Information given below:
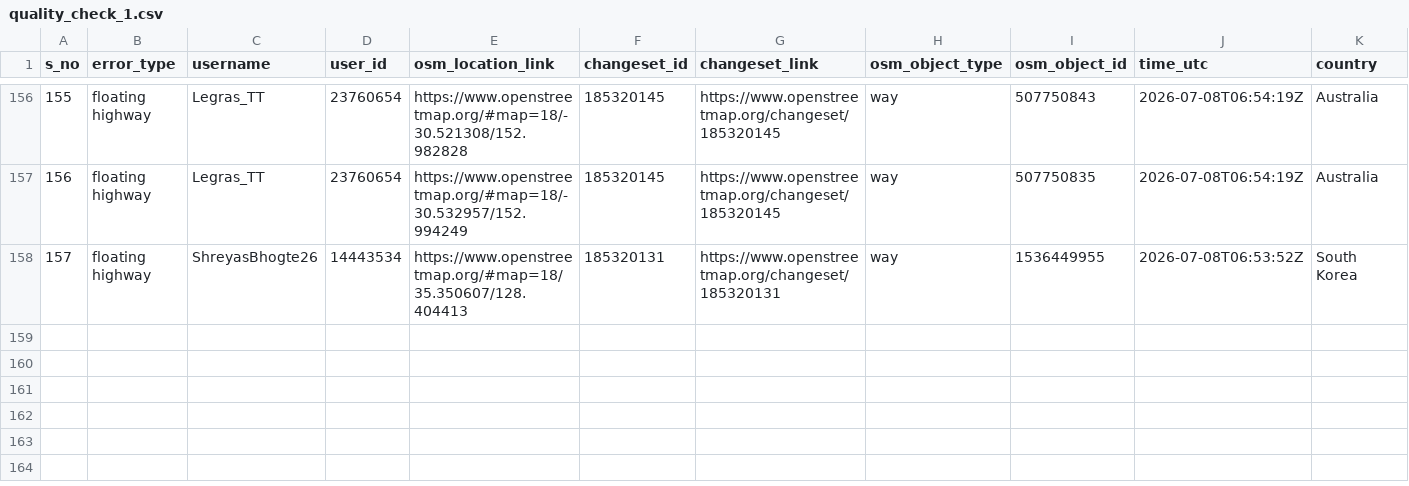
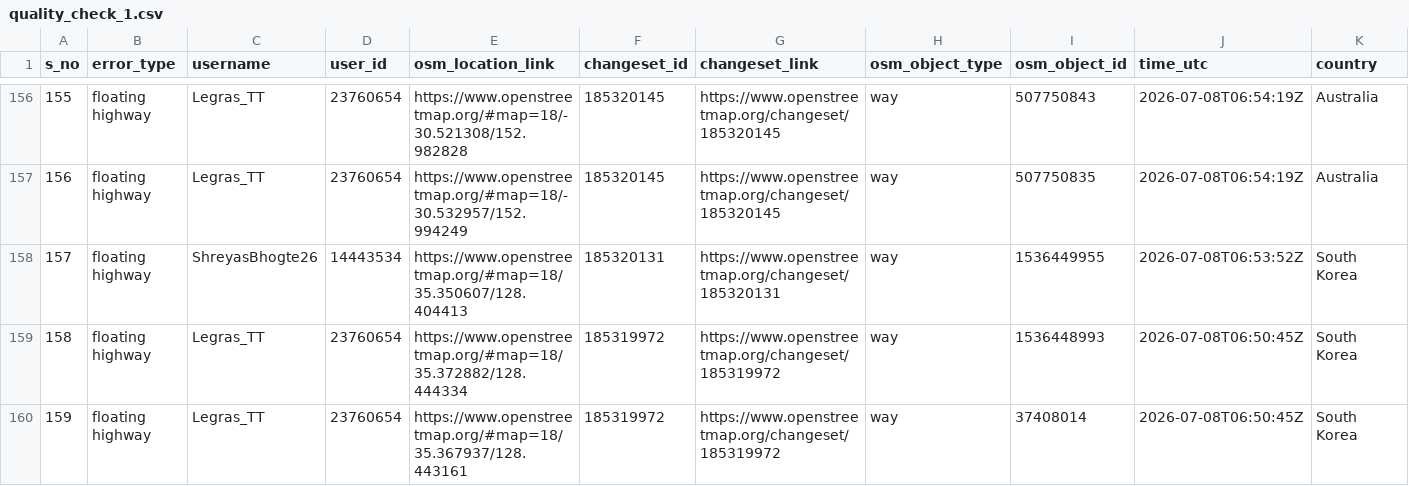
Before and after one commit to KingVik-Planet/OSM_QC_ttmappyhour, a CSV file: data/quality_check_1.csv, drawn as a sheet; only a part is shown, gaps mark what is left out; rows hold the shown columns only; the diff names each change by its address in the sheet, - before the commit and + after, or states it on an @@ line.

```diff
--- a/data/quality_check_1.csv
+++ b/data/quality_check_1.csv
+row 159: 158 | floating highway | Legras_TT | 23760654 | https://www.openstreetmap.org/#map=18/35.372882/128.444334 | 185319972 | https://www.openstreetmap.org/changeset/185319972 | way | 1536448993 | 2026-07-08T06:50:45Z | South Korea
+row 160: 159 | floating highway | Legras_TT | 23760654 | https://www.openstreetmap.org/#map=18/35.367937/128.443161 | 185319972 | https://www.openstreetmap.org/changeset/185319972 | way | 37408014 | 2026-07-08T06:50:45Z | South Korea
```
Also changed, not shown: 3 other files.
End of Information given.
■ What to produce ■
Looking at the records above, please work out how many lines contain "openstreetmap" and state only that number.

■ Exercise output ■
2